» Required work: Set down a true copy of the data, with all pictures left out.
+ + + + + + +
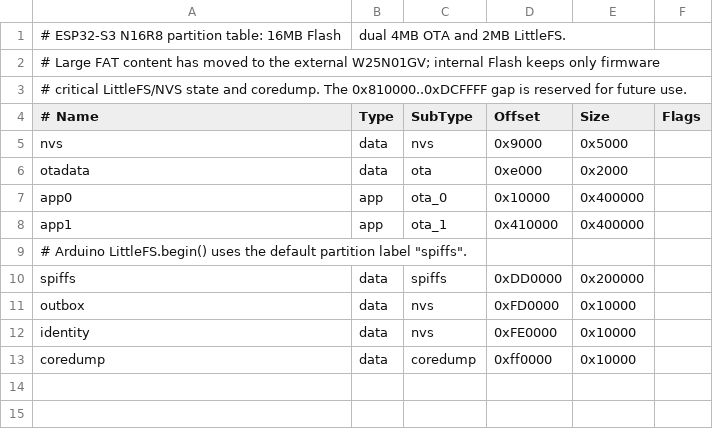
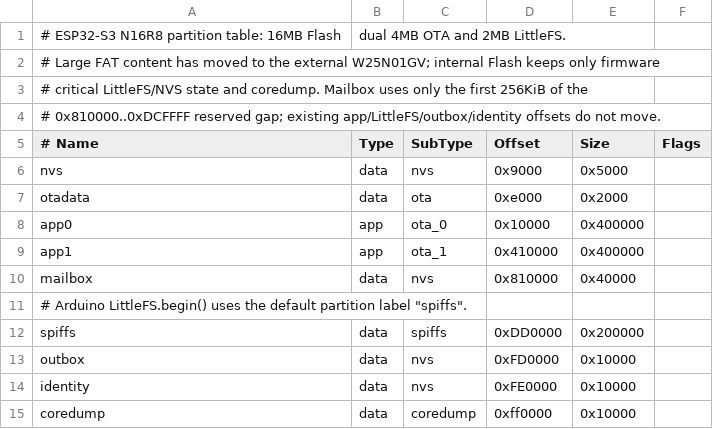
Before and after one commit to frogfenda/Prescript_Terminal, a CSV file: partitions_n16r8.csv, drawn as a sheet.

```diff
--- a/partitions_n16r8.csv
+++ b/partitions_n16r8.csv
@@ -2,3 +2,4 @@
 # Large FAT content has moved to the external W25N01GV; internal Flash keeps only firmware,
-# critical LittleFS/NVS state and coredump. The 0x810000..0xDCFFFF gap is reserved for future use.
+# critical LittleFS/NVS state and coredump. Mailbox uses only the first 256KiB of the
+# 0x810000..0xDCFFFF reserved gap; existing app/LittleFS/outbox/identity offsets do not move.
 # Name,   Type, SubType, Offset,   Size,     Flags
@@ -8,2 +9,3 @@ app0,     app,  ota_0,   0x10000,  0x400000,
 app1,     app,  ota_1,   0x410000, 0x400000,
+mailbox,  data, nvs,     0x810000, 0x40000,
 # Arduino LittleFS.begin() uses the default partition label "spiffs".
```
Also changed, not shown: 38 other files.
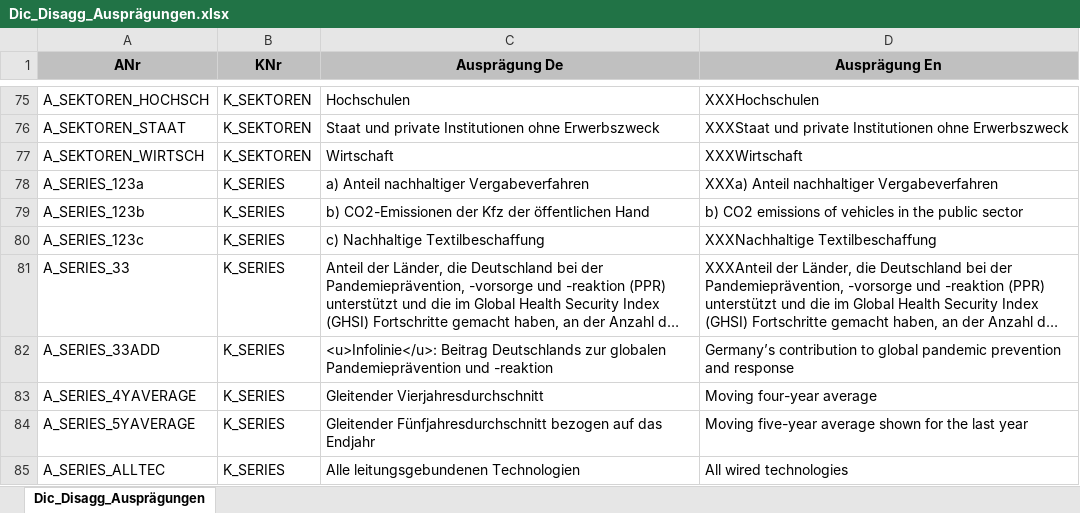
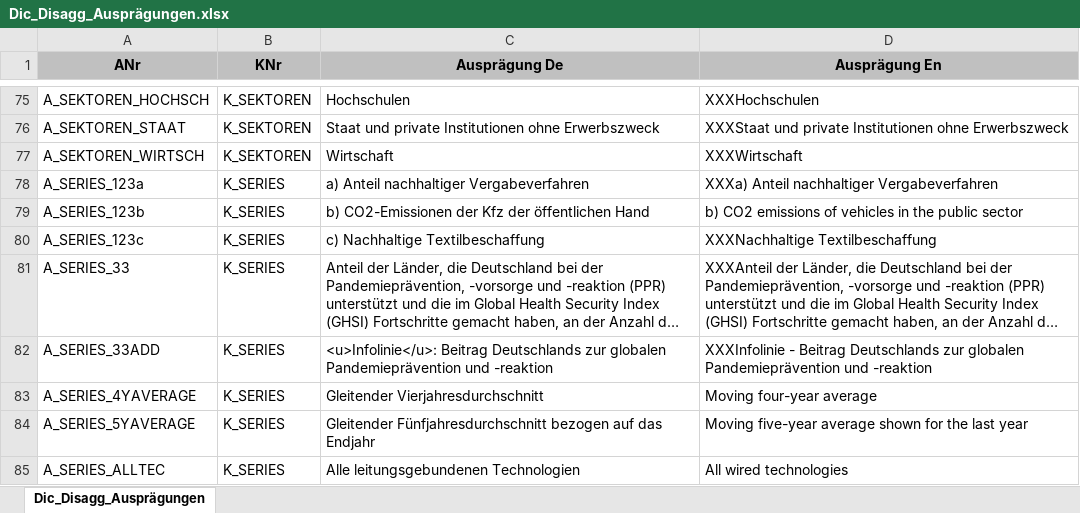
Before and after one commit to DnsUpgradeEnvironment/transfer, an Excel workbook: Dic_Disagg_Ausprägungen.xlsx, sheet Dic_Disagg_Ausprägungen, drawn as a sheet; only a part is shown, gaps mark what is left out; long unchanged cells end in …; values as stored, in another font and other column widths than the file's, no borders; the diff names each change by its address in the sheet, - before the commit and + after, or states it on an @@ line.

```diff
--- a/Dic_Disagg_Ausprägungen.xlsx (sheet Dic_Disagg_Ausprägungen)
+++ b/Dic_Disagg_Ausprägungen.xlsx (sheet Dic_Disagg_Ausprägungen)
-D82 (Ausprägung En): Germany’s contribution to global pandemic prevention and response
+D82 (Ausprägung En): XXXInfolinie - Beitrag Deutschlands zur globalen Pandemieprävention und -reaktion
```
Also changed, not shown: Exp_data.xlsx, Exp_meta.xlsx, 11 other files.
+ + + + + + +
» Your response:
Before and after one commit to frogfenda/Prescript_Terminal, a CSV file: partitions_n16r8.csv, drawn as a sheet.

```diff
--- a/partitions_n16r8.csv
+++ b/partitions_n16r8.csv
@@ -2,3 +2,4 @@
 # Large FAT content has moved to the external W25N01GV; internal Flash keeps only firmware,
-# critical LittleFS/NVS state and coredump. The 0x810000..0xDCFFFF gap is reserved for future use.
+# critical LittleFS/NVS state and coredump. Mailbox uses only the first 256KiB of the
+# 0x810000..0xDCFFFF reserved gap; existing app/LittleFS/outbox/identity offsets do not move.
 # Name,   Type, SubType, Offset,   Size,     Flags
@@ -8,2 +9,3 @@ app0,     app,  ota_0,   0x10000,  0x400000,
 app1,     app,  ota_1,   0x410000, 0x400000,
+mailbox,  data, nvs,     0x810000, 0x40000,
 # Arduino LittleFS.begin() uses the default partition label "spiffs".
```
Also changed, not shown: 38 other files.
Before and after one commit to DnsUpgradeEnvironment/transfer, an Excel workbook: Dic_Disagg_Ausprägungen.xlsx, sheet Dic_Disagg_Ausprägungen, drawn as a sheet; only a part is shown, gaps mark what is left out; long unchanged cells end in …; values as stored, in another font and other column widths than the file's, no borders; the diff names each change by its address in the sheet, - before the commit and + after, or states it on an @@ line.

```diff
--- a/Dic_Disagg_Ausprägungen.xlsx (sheet Dic_Disagg_Ausprägungen)
+++ b/Dic_Disagg_Ausprägungen.xlsx (sheet Dic_Disagg_Ausprägungen)
-D82 (Ausprägung En): Germany’s contribution to global pandemic prevention and response
+D82 (Ausprägung En): XXXInfolinie - Beitrag Deutschlands zur globalen Pandemieprävention und -reaktion
```
Also changed, not shown: Exp_data.xlsx, Exp_meta.xlsx, 11 other files.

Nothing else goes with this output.